[Work instructions] Find the word "names" in the listing, and copy out each line where it turns up.

· · ·

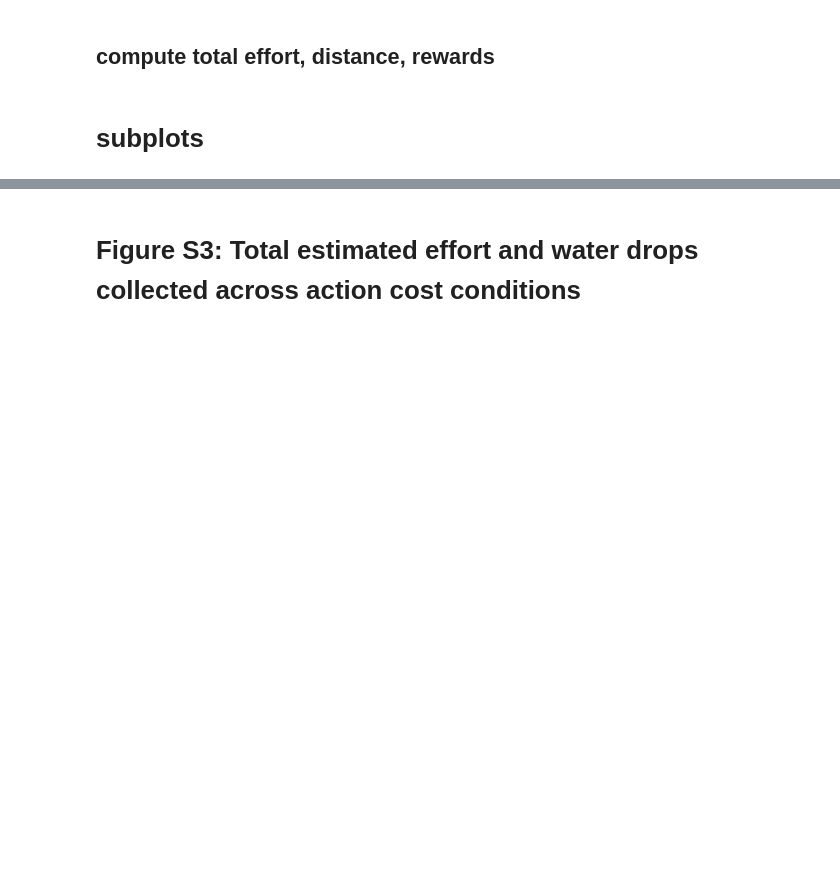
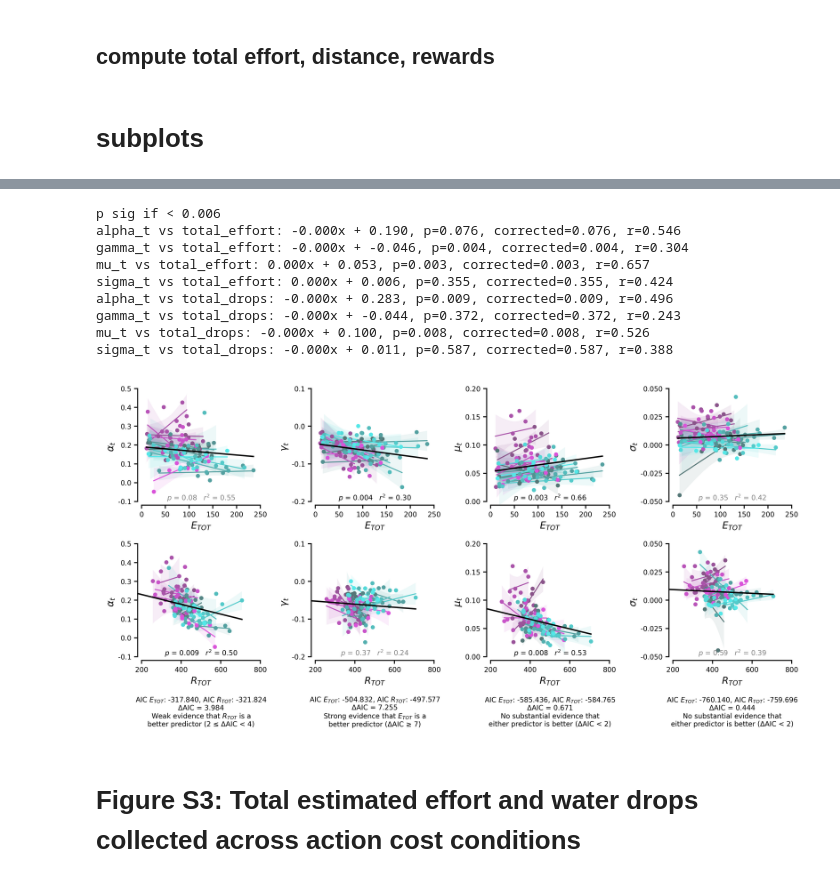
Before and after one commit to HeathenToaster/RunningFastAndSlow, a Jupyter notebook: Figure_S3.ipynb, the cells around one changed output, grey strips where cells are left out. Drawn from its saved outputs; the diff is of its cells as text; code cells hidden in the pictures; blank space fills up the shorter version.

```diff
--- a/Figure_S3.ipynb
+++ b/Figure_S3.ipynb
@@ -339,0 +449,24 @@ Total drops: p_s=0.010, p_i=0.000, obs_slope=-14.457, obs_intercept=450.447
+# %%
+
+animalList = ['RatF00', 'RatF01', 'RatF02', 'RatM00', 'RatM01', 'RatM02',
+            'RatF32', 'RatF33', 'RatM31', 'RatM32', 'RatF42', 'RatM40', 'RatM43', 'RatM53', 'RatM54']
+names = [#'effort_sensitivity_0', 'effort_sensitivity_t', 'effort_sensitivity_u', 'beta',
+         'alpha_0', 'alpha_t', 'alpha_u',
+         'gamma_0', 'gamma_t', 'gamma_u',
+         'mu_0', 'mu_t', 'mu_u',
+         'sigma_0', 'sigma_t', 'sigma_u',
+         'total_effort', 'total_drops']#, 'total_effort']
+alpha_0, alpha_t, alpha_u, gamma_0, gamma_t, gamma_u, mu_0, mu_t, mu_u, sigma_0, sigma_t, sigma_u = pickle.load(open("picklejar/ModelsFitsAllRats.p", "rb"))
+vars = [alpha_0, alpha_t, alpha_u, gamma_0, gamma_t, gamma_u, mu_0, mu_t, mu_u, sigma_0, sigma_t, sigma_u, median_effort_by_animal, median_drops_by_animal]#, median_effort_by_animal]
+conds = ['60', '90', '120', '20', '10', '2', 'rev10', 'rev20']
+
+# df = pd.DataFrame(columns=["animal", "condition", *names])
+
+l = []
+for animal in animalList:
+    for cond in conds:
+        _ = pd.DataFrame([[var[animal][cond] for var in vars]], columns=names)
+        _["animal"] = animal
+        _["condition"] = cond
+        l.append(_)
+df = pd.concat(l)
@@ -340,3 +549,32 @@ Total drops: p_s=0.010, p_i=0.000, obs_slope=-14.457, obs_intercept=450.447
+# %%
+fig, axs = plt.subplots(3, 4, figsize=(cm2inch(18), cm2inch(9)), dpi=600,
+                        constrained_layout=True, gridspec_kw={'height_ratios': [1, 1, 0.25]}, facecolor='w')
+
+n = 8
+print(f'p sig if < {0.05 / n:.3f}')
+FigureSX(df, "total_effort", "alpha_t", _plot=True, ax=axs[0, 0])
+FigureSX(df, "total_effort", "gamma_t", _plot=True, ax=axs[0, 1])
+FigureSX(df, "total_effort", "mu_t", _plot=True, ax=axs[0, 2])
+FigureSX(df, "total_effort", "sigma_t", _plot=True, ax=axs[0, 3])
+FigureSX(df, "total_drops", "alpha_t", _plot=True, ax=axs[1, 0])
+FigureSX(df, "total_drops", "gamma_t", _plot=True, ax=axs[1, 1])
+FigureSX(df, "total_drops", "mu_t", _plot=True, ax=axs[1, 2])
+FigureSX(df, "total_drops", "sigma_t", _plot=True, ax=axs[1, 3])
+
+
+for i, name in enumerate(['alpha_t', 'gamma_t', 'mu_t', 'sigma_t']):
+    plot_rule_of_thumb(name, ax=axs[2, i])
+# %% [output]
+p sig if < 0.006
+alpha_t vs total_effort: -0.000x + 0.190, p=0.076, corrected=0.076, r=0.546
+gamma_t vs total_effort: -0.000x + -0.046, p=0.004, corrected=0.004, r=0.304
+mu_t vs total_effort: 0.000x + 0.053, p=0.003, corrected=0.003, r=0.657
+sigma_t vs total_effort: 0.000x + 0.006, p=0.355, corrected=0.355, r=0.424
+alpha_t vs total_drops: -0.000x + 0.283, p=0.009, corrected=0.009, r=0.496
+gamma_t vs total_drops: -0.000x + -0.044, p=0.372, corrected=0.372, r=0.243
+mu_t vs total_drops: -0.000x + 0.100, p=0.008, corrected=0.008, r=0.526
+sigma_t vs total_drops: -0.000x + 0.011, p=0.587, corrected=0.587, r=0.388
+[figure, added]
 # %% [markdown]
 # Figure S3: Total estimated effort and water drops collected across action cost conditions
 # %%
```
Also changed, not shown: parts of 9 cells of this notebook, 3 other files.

· · ·

[Completed task]
+names = [#'effort_sensitivity_0', 'effort_sensitivity_t', 'effort_sensitivity_u', 'beta',
+# df = pd.DataFrame(columns=["animal", "condition", *names])
+        _ = pd.DataFrame([[var[animal][cond] for var in vars]], columns=names)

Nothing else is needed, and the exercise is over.